**RECORDS SHOWN:**
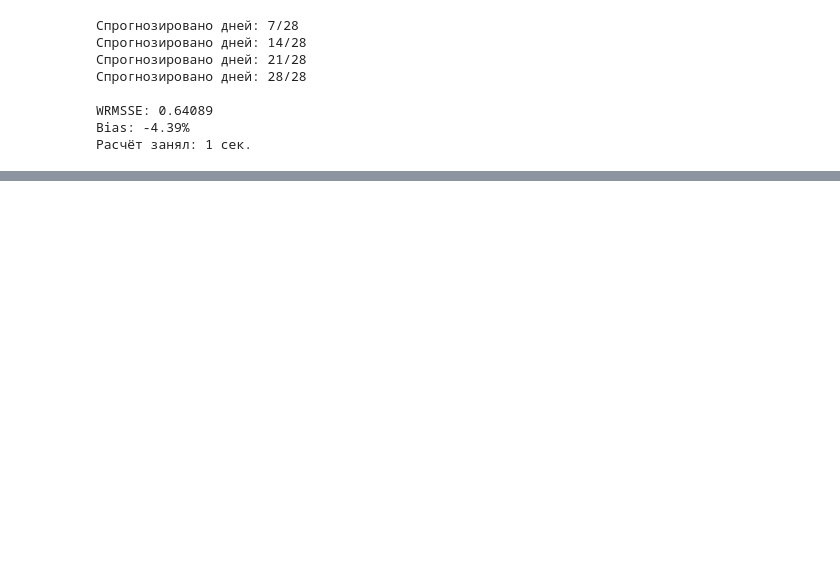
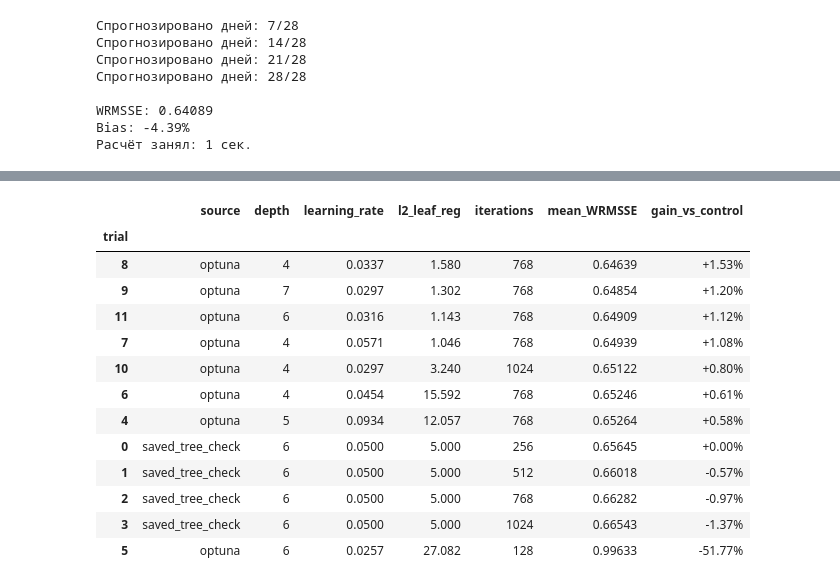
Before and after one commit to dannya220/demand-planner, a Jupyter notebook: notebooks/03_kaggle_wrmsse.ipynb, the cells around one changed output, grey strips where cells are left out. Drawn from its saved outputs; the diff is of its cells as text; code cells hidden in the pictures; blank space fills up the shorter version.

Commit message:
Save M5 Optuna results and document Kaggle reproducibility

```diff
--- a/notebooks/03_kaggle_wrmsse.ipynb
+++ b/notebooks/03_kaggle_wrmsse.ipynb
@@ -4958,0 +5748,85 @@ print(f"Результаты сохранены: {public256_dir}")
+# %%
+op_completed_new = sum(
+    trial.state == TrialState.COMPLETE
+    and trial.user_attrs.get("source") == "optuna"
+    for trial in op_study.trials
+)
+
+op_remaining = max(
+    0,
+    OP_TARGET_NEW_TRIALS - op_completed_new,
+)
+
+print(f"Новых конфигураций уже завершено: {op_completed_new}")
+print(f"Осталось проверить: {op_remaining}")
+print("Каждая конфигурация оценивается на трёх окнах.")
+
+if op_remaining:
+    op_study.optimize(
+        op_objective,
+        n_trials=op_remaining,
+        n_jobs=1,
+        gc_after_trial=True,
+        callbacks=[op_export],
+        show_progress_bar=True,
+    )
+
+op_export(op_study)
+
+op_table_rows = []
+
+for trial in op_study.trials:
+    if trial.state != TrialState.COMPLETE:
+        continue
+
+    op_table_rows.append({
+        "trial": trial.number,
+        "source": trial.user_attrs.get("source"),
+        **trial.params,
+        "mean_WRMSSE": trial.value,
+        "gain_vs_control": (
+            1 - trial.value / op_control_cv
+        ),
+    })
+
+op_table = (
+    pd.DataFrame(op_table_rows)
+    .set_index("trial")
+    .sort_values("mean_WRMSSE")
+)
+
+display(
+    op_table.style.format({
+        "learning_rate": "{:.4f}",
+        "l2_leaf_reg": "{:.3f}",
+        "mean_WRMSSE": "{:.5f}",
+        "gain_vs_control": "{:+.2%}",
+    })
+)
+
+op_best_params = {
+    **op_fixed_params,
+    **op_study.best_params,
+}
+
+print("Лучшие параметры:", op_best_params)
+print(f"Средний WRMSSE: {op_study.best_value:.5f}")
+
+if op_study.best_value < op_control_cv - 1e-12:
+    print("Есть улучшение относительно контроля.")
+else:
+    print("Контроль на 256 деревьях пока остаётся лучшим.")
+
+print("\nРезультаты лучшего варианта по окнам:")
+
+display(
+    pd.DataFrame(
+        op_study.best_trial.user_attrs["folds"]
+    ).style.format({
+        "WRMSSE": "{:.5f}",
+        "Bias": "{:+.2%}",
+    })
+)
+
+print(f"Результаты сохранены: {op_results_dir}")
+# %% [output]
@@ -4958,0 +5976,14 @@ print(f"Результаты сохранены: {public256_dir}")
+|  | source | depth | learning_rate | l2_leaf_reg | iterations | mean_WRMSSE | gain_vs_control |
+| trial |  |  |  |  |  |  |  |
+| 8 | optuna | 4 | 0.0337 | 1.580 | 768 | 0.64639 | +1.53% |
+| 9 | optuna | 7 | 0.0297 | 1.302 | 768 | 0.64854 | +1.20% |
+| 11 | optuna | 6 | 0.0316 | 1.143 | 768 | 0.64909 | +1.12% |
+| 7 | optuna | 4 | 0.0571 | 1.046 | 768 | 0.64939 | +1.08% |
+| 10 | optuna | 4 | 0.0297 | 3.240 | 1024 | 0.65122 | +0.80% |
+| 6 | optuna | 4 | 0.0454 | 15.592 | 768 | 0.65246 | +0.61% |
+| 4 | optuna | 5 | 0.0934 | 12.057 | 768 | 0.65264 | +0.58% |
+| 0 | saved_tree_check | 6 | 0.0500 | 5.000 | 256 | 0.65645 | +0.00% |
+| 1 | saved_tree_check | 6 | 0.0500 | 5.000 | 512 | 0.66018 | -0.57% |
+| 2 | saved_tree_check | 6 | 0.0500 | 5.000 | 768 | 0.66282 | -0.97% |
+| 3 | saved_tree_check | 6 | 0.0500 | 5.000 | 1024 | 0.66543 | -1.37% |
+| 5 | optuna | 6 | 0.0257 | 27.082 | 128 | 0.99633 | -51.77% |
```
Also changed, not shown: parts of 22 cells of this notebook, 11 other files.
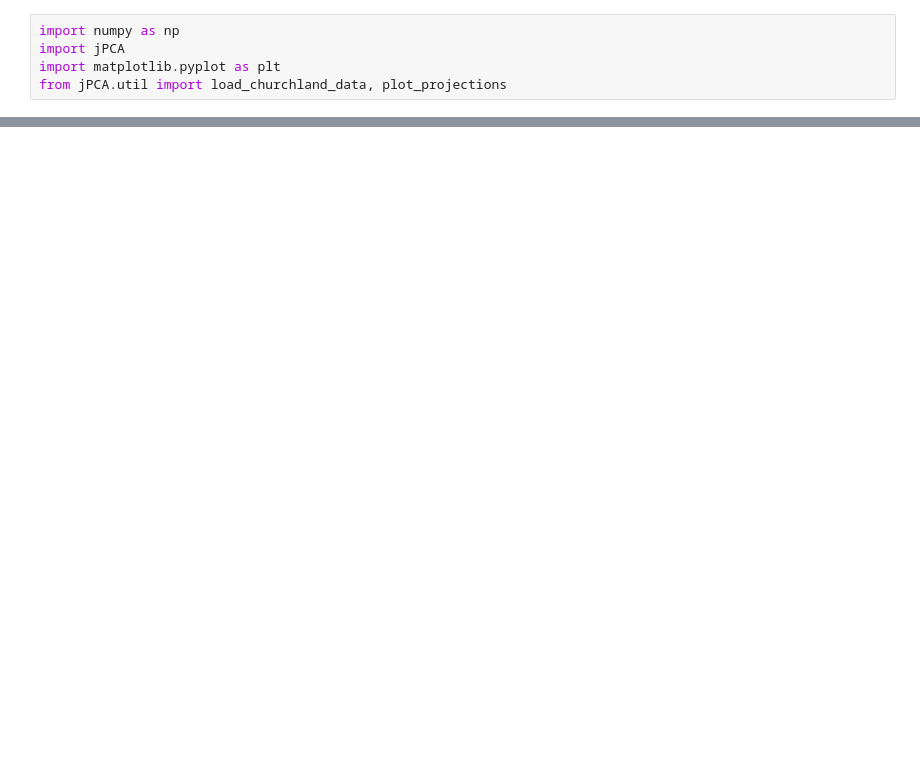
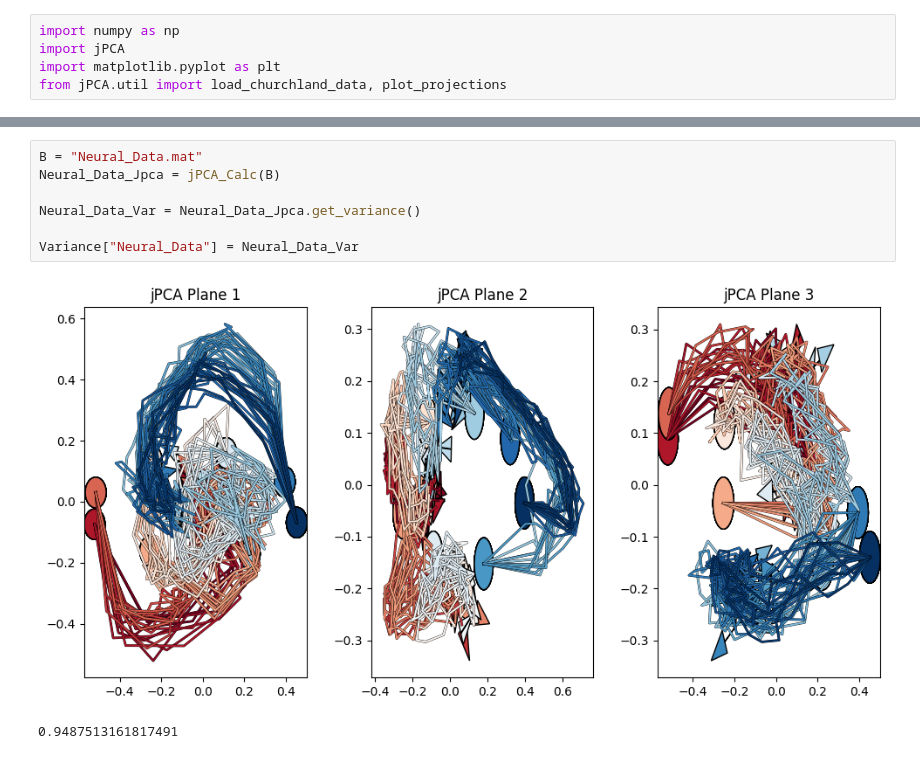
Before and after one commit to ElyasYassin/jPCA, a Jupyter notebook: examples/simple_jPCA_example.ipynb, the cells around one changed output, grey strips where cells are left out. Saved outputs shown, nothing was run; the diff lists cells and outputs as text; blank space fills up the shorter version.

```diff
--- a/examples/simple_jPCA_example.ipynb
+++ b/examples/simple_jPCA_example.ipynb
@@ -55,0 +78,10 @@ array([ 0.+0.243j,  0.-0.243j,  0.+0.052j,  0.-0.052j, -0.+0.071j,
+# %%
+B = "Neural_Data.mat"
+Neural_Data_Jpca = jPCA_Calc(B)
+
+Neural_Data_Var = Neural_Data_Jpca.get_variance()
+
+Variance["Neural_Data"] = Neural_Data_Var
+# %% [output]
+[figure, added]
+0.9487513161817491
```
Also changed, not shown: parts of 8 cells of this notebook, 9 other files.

**PROBLEM TO SOLVE:** What you give back must match the entries exactly, apart from the omitted pictures.

**REPLY TO THE EXERCISE:**
Before and after one commit to dannya220/demand-planner, a Jupyter notebook: notebooks/03_kaggle_wrmsse.ipynb, the cells around one changed output, grey strips where cells are left out. Drawn from its saved outputs; the diff is of its cells as text; code cells hidden in the pictures; blank space fills up the shorter version.

Commit message:
Save M5 Optuna results and document Kaggle reproducibility

```diff
--- a/notebooks/03_kaggle_wrmsse.ipynb
+++ b/notebooks/03_kaggle_wrmsse.ipynb
@@ -4958,0 +5748,85 @@ print(f"Результаты сохранены: {public256_dir}")
+# %%
+op_completed_new = sum(
+    trial.state == TrialState.COMPLETE
+    and trial.user_attrs.get("source") == "optuna"
+    for trial in op_study.trials
+)
+
+op_remaining = max(
+    0,
+    OP_TARGET_NEW_TRIALS - op_completed_new,
+)
+
+print(f"Новых конфигураций уже завершено: {op_completed_new}")
+print(f"Осталось проверить: {op_remaining}")
+print("Каждая конфигурация оценивается на трёх окнах.")
+
+if op_remaining:
+    op_study.optimize(
+        op_objective,
+        n_trials=op_remaining,
+        n_jobs=1,
+        gc_after_trial=True,
+        callbacks=[op_export],
+        show_progress_bar=True,
+    )
+
+op_export(op_study)
+
+op_table_rows = []
+
+for trial in op_study.trials:
+    if trial.state != TrialState.COMPLETE:
+        continue
+
+    op_table_rows.append({
+        "trial": trial.number,
+        "source": trial.user_attrs.get("source"),
+        **trial.params,
+        "mean_WRMSSE": trial.value,
+        "gain_vs_control": (
+            1 - trial.value / op_control_cv
+        ),
+    })
+
+op_table = (
+    pd.DataFrame(op_table_rows)
+    .set_index("trial")
+    .sort_values("mean_WRMSSE")
+)
+
+display(
+    op_table.style.format({
+        "learning_rate": "{:.4f}",
+        "l2_leaf_reg": "{:.3f}",
+        "mean_WRMSSE": "{:.5f}",
+        "gain_vs_control": "{:+.2%}",
+    })
+)
+
+op_best_params = {
+    **op_fixed_params,
+    **op_study.best_params,
+}
+
+print("Лучшие параметры:", op_best_params)
+print(f"Средний WRMSSE: {op_study.best_value:.5f}")
+
+if op_study.best_value < op_control_cv - 1e-12:
+    print("Есть улучшение относительно контроля.")
+else:
+    print("Контроль на 256 деревьях пока остаётся лучшим.")
+
+print("\nРезультаты лучшего варианта по окнам:")
+
+display(
+    pd.DataFrame(
+        op_study.best_trial.user_attrs["folds"]
+    ).style.format({
+        "WRMSSE": "{:.5f}",
+        "Bias": "{:+.2%}",
+    })
+)
+
+print(f"Результаты сохранены: {op_results_dir}")
+# %% [output]
@@ -4958,0 +5976,14 @@ print(f"Результаты сохранены: {public256_dir}")
+|  | source | depth | learning_rate | l2_leaf_reg | iterations | mean_WRMSSE | gain_vs_control |
+| trial |  |  |  |  |  |  |  |
+| 8 | optuna | 4 | 0.0337 | 1.580 | 768 | 0.64639 | +1.53% |
+| 9 | optuna | 7 | 0.0297 | 1.302 | 768 | 0.64854 | +1.20% |
+| 11 | optuna | 6 | 0.0316 | 1.143 | 768 | 0.64909 | +1.12% |
+| 7 | optuna | 4 | 0.0571 | 1.046 | 768 | 0.64939 | +1.08% |
+| 10 | optuna | 4 | 0.0297 | 3.240 | 1024 | 0.65122 | +0.80% |
+| 6 | optuna | 4 | 0.0454 | 15.592 | 768 | 0.65246 | +0.61% |
+| 4 | optuna | 5 | 0.0934 | 12.057 | 768 | 0.65264 | +0.58% |
+| 0 | saved_tree_check | 6 | 0.0500 | 5.000 | 256 | 0.65645 | +0.00% |
+| 1 | saved_tree_check | 6 | 0.0500 | 5.000 | 512 | 0.66018 | -0.57% |
+| 2 | saved_tree_check | 6 | 0.0500 | 5.000 | 768 | 0.66282 | -0.97% |
+| 3 | saved_tree_check | 6 | 0.0500 | 5.000 | 1024 | 0.66543 | -1.37% |
+| 5 | optuna | 6 | 0.0257 | 27.082 | 128 | 0.99633 | -51.77% |
```
Also changed, not shown: parts of 22 cells of this notebook, 11 other files.
Before and after one commit to ElyasYassin/jPCA, a Jupyter notebook: examples/simple_jPCA_example.ipynb, the cells around one changed output, grey strips where cells are left out. Saved outputs shown, nothing was run; the diff lists cells and outputs as text; blank space fills up the shorter version.

```diff
--- a/examples/simple_jPCA_example.ipynb
+++ b/examples/simple_jPCA_example.ipynb
@@ -55,0 +78,10 @@ array([ 0.+0.243j,  0.-0.243j,  0.+0.052j,  0.-0.052j, -0.+0.071j,
+# %%
+B = "Neural_Data.mat"
+Neural_Data_Jpca = jPCA_Calc(B)
+
+Neural_Data_Var = Neural_Data_Jpca.get_variance()
+
+Variance["Neural_Data"] = Neural_Data_Var
+# %% [output]
+[figure, added]
+0.9487513161817491
```
Also changed, not shown: parts of 8 cells of this notebook, 9 other files.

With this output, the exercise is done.